*** MATERIAL SUPPLIED Section Begins ***

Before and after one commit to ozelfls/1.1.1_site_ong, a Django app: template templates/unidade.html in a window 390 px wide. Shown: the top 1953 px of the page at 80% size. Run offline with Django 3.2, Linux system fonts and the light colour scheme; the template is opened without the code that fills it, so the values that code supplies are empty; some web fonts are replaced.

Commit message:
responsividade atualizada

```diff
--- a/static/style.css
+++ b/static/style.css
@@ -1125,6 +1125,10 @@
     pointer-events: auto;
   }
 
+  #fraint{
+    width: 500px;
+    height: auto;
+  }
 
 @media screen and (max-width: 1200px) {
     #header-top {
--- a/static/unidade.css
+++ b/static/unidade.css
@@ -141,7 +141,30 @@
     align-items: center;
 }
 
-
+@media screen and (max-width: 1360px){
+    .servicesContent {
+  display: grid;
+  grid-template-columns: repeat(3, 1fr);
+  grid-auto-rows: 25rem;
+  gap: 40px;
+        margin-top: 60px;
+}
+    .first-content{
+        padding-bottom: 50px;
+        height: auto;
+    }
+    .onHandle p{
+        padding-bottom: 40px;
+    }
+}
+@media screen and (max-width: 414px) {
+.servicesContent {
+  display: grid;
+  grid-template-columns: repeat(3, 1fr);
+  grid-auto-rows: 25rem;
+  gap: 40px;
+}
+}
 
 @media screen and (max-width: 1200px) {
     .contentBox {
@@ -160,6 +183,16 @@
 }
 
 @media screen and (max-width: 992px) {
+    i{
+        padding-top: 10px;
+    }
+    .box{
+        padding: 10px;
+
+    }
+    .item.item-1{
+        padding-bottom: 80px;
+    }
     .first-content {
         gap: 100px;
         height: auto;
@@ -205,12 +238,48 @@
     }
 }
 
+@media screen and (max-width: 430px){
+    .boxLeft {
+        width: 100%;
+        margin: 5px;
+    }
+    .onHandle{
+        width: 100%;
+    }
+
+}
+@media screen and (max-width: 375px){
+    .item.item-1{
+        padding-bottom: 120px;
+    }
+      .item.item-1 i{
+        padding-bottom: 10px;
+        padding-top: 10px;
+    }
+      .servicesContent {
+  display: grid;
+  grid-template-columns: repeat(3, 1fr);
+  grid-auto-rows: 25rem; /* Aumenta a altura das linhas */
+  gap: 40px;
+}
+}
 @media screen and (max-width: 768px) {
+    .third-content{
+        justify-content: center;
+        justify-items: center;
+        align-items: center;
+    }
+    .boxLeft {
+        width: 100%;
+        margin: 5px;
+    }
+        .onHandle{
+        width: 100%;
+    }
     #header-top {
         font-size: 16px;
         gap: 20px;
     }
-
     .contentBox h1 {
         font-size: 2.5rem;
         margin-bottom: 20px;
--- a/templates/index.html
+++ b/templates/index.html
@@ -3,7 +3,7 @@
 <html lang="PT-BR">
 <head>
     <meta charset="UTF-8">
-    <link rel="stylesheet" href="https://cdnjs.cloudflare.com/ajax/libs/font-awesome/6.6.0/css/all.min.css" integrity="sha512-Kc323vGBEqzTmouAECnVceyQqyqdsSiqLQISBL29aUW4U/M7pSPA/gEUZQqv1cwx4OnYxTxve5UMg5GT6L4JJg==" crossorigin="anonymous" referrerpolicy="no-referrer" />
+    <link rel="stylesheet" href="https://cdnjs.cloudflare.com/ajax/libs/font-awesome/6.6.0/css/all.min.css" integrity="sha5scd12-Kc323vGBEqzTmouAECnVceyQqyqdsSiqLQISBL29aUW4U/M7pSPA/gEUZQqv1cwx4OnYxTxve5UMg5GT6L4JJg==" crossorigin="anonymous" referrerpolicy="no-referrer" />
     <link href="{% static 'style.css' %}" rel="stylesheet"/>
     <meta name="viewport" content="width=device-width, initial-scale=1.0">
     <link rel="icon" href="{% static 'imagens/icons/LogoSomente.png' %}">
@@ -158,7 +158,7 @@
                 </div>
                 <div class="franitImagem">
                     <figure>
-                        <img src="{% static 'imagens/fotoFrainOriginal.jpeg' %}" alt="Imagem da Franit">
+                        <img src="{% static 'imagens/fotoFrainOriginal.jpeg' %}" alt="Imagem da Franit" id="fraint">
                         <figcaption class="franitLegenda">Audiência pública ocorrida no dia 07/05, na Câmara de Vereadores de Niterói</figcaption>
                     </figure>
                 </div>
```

*** MATERIAL SUPPLIED Section Ends ***
*** MATERIAL SUPPLIED Section Begins ***

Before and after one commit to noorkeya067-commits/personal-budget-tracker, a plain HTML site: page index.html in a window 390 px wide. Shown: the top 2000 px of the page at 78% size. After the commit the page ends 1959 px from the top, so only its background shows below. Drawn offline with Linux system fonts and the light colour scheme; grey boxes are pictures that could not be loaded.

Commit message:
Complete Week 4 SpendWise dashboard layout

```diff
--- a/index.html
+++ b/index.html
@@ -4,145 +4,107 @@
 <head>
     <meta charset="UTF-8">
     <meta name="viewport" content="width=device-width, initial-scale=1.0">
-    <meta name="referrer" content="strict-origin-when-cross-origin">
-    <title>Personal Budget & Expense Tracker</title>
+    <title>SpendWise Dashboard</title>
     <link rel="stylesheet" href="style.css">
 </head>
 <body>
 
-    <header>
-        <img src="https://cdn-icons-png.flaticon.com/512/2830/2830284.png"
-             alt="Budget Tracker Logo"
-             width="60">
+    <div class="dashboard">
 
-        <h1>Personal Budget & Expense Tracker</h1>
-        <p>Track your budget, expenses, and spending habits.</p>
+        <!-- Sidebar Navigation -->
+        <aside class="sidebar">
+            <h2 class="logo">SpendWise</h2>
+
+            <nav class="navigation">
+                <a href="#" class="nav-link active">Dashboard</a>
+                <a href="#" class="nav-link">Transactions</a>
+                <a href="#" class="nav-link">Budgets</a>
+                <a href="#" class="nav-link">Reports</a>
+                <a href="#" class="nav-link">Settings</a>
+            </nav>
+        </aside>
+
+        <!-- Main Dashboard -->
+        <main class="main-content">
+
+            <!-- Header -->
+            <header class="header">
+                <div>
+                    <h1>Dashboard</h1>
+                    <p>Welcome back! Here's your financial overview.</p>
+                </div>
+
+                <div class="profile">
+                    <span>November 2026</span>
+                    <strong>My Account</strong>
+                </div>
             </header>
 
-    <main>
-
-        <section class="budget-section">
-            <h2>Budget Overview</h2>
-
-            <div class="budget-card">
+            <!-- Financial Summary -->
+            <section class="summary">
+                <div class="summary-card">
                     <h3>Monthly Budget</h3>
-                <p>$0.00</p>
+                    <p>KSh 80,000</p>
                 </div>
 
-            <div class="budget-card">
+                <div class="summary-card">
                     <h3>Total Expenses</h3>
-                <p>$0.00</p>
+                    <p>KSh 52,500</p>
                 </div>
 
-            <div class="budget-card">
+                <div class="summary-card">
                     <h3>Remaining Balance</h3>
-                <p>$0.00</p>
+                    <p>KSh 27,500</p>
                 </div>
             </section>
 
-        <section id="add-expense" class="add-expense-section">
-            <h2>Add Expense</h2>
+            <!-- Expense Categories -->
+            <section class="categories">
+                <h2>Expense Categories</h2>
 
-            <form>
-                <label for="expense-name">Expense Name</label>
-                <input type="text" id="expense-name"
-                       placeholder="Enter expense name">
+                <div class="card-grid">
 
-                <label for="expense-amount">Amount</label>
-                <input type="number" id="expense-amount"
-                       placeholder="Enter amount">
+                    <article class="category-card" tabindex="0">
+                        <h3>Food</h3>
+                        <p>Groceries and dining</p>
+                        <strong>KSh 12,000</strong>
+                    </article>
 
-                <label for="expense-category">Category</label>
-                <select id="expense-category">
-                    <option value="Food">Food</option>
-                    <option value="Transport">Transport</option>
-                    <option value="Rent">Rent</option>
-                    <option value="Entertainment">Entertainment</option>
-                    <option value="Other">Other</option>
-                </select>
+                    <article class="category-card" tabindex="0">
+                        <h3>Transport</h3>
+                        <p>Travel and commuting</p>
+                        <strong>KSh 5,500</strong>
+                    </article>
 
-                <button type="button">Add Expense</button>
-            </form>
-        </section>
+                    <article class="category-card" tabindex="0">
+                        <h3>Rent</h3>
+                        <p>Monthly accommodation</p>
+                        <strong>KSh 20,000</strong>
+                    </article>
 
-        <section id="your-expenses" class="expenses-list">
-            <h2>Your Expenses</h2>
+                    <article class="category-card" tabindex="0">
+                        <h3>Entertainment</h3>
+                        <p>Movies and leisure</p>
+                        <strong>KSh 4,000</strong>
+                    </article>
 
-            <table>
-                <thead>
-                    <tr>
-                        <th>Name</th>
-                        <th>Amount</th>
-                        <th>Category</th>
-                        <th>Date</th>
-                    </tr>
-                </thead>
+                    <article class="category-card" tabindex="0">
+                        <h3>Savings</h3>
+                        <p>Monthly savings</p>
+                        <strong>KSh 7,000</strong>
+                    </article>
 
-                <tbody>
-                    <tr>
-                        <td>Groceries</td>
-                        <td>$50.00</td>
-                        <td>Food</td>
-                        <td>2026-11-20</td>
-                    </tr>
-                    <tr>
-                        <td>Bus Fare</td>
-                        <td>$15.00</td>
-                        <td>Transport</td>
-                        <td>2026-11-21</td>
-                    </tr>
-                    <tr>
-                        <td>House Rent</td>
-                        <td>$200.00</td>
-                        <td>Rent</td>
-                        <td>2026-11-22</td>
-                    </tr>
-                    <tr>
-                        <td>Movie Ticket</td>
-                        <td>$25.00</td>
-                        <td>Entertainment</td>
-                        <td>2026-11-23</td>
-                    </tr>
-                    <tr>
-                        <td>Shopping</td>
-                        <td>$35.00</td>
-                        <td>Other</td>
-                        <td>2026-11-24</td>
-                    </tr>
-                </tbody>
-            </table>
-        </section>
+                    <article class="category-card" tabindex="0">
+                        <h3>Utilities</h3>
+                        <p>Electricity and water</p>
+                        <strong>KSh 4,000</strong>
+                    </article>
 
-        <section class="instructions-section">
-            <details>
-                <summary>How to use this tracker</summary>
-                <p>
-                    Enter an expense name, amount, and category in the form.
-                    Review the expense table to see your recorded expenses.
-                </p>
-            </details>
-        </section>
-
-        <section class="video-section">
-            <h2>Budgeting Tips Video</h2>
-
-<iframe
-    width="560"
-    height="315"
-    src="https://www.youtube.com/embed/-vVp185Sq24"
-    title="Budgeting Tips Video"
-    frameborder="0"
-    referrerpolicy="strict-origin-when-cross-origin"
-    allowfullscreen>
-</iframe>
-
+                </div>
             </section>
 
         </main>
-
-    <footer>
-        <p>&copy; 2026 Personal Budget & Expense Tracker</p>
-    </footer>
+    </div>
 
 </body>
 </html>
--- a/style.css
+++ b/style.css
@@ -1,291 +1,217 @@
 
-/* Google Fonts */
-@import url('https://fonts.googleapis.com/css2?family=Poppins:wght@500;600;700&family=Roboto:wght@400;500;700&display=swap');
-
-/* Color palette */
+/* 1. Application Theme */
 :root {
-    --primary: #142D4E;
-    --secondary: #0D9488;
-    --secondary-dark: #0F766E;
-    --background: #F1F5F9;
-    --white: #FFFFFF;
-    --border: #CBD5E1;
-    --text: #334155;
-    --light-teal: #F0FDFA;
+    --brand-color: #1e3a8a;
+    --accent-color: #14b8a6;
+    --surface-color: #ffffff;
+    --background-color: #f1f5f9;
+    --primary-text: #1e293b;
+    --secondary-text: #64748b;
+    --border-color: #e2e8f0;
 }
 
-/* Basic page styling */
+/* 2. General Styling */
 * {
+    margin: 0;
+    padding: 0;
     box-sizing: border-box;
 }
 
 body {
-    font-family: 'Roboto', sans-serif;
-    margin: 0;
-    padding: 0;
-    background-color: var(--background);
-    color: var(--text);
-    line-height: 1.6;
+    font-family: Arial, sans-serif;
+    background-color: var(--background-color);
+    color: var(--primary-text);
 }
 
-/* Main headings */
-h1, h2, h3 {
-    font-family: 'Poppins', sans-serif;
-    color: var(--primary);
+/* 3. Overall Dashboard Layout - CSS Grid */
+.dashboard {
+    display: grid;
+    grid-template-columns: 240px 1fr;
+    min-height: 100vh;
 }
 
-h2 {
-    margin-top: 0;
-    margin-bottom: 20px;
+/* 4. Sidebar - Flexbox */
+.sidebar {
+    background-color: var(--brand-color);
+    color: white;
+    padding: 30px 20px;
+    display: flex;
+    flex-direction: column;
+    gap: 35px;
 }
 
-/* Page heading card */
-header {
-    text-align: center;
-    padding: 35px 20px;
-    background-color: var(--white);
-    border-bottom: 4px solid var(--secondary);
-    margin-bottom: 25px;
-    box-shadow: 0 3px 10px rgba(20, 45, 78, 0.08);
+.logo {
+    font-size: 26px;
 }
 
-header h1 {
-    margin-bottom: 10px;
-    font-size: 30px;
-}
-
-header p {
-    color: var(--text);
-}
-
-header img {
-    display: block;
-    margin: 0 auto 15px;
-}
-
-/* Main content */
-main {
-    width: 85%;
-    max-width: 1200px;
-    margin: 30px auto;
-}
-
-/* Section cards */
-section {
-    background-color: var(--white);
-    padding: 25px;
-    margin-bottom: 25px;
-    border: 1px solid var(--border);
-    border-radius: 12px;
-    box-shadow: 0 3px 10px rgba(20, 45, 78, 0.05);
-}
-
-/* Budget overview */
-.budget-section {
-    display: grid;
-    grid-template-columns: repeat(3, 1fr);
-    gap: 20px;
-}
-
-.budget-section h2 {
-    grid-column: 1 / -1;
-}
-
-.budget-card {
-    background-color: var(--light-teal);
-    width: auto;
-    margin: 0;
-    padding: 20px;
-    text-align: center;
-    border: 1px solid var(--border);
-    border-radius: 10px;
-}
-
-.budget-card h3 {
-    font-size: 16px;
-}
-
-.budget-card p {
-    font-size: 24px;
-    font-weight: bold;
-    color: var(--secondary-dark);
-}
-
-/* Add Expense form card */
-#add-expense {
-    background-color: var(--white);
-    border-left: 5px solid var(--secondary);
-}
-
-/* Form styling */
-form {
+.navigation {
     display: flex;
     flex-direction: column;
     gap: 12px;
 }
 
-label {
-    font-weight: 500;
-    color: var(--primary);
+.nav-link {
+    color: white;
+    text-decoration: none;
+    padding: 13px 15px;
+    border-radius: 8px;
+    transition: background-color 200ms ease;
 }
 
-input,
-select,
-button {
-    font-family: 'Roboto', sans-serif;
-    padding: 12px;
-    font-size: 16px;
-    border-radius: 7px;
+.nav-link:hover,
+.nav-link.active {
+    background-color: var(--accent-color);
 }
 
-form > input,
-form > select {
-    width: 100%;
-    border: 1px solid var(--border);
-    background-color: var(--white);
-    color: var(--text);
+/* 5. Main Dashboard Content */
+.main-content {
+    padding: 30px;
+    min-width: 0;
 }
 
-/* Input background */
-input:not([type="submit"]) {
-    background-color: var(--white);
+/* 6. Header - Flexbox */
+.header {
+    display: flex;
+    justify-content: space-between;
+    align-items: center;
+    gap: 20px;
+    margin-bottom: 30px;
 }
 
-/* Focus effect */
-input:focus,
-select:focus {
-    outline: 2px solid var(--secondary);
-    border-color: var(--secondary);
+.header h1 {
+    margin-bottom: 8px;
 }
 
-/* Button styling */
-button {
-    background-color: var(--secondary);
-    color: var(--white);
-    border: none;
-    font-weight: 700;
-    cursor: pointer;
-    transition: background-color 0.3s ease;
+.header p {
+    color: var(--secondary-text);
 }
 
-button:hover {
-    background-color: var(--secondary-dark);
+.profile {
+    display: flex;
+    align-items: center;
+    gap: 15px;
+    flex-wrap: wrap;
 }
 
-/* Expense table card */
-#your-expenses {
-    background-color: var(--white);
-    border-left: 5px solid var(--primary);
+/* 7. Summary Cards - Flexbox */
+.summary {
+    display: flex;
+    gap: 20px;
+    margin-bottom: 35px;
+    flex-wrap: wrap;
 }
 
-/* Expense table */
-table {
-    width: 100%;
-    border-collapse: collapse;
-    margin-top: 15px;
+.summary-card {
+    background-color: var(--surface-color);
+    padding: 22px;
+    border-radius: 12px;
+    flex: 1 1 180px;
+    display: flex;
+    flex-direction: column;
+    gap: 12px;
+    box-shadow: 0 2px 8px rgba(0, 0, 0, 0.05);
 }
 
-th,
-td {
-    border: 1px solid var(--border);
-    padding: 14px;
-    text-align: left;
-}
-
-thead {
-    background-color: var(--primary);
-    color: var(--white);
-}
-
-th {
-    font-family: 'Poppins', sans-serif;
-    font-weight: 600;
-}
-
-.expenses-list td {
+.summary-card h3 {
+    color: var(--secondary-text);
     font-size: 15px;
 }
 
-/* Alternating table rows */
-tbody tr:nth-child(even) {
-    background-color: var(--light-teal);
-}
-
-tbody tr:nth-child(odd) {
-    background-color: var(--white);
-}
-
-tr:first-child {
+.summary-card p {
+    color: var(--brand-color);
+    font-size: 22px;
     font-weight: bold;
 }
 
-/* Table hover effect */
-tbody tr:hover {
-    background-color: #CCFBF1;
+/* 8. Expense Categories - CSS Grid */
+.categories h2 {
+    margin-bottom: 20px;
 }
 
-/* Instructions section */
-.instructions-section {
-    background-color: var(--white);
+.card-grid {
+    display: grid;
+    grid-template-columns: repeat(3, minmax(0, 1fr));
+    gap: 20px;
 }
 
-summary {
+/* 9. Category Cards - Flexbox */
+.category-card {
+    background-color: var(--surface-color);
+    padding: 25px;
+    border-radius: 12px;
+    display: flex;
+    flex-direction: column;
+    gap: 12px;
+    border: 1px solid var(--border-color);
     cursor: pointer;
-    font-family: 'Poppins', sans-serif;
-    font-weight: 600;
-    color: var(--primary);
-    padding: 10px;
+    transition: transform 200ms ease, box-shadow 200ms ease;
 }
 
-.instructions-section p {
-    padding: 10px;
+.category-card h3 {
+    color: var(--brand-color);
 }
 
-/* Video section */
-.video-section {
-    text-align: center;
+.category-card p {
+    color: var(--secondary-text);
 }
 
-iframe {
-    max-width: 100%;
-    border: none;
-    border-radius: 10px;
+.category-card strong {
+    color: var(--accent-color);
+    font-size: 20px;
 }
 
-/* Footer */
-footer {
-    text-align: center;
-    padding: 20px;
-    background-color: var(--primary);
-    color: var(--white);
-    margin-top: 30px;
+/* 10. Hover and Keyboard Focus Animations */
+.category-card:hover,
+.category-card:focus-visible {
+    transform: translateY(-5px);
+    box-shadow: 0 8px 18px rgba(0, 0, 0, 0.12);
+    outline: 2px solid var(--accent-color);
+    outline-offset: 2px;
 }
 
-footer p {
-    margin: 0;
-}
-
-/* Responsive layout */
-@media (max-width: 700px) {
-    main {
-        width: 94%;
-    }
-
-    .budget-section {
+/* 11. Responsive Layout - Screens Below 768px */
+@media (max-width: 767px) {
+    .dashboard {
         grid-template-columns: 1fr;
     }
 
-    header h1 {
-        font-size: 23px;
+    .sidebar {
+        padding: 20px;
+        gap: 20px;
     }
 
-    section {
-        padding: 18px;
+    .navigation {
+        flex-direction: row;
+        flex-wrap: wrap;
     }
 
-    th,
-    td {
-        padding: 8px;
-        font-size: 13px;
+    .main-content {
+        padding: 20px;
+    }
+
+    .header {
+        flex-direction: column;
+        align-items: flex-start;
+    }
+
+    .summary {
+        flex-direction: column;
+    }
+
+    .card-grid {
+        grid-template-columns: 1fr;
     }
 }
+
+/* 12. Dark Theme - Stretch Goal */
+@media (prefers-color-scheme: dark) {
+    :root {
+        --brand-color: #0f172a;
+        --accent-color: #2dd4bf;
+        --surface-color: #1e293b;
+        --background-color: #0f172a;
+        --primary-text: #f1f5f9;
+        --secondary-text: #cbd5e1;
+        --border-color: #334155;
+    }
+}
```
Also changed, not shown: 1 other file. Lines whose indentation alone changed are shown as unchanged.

*** MATERIAL SUPPLIED Section Ends ***

BRIEF
Check each line above for the string "columns" and show the ones that have it.

WRITTEN SOLUTION
+  grid-template-columns: repeat(3, 1fr);
+  grid-template-columns: repeat(3, 1fr);
+  grid-template-columns: repeat(3, 1fr);
+    grid-template-columns: 240px 1fr;
-    grid-template-columns: repeat(3, 1fr);
+    grid-template-columns: repeat(3, minmax(0, 1fr));
         grid-template-columns: 1fr;
+        grid-template-columns: 1fr;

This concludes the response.